Task: Among the entries that follow, some lines contain the word "函数状态". Show all of them.

Records provided:
■ ■ ■ ■ ■ ■ ■
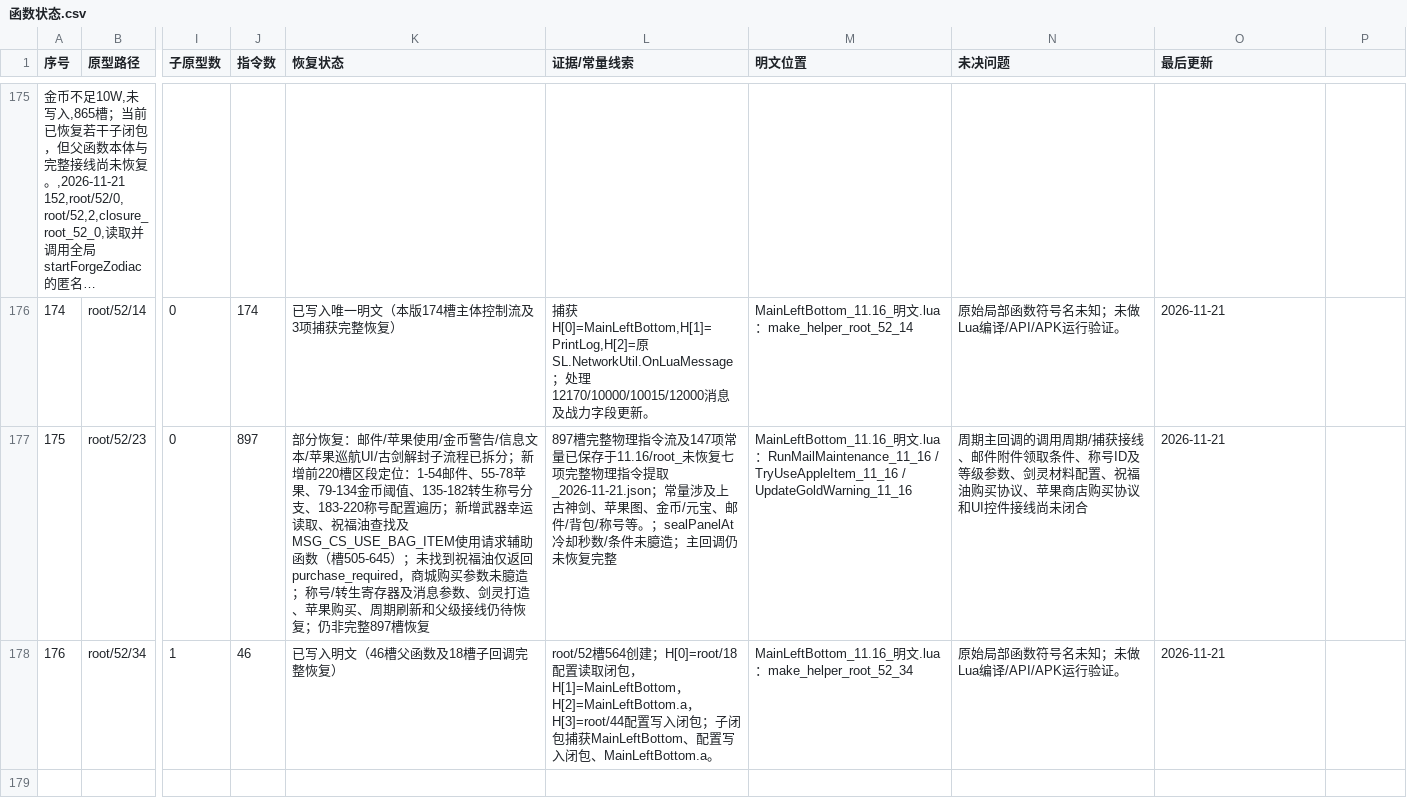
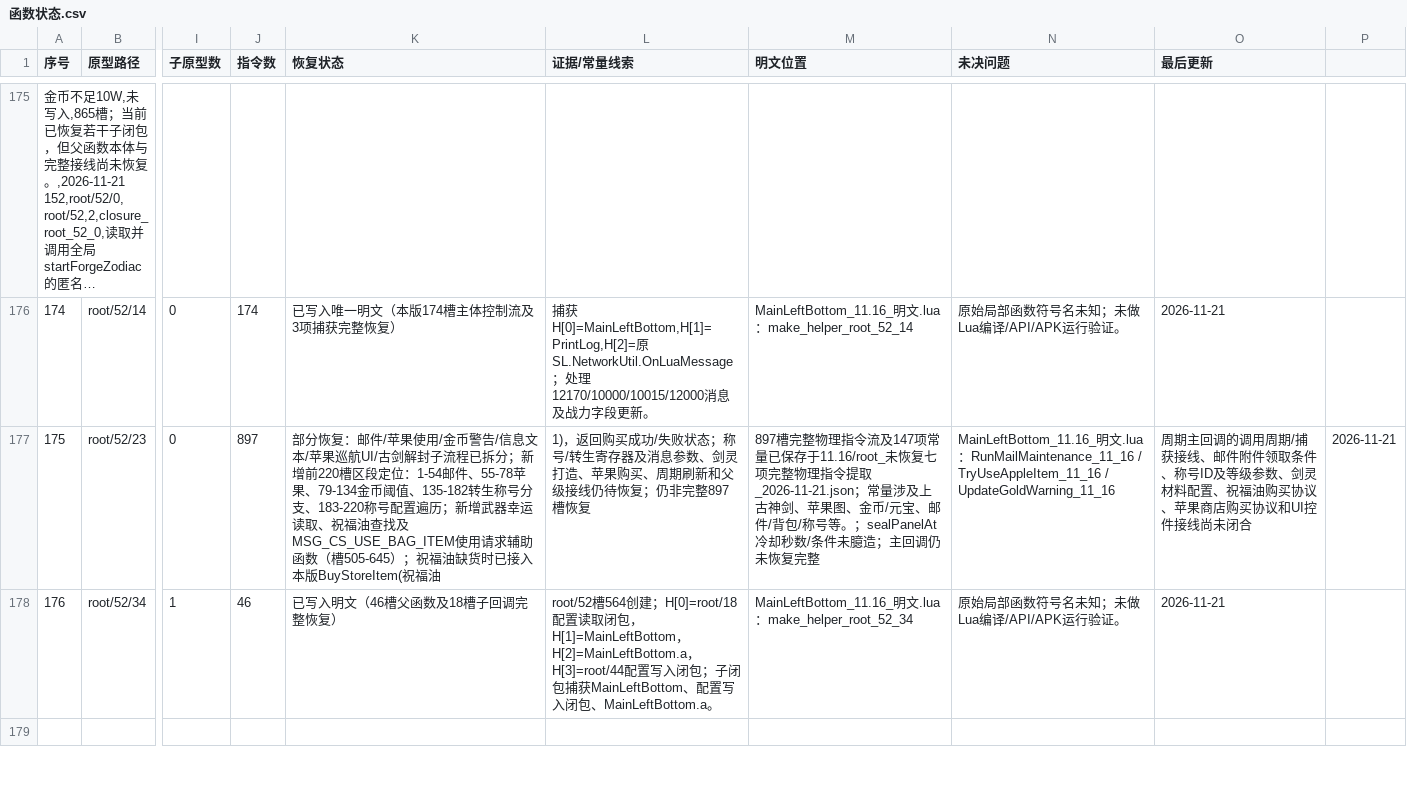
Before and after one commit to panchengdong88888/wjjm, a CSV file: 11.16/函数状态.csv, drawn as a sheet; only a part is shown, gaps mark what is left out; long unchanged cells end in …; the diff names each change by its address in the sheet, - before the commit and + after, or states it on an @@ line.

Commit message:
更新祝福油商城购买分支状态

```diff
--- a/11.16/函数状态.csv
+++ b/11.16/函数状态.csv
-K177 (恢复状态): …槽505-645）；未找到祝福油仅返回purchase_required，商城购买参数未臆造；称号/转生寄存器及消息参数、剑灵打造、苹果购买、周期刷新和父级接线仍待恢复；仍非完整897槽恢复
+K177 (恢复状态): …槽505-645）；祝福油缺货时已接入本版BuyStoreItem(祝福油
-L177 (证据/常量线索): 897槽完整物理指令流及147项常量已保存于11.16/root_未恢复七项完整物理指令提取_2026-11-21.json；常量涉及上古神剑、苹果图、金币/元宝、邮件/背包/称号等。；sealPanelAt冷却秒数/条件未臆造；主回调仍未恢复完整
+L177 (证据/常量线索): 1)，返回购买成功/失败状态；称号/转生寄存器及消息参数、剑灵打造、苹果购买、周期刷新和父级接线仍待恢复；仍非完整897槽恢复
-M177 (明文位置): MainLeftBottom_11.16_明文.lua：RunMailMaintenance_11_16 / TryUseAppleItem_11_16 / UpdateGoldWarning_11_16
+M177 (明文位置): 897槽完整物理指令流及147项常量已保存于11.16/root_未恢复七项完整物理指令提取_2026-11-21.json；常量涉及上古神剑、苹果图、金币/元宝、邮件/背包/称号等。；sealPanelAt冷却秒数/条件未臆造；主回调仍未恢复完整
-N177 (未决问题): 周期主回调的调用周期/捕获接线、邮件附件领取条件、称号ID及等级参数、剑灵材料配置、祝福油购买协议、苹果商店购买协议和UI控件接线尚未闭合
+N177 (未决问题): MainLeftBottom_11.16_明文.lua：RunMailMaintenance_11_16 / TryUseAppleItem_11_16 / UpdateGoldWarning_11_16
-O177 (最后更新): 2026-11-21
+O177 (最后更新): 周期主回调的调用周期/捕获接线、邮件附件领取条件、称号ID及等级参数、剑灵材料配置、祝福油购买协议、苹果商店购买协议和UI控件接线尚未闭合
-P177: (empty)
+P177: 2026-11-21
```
■ ■ ■ ■ ■ ■ ■
The answer:
Before and after one commit to panchengdong88888/wjjm, a CSV file: 11.16/函数状态.csv, drawn as a sheet; only a part is shown, gaps mark what is left out; long unchanged cells end in …; the diff names each change by its address in the sheet, - before the commit and + after, or states it on an @@ line.
--- a/11.16/函数状态.csv
+++ b/11.16/函数状态.csv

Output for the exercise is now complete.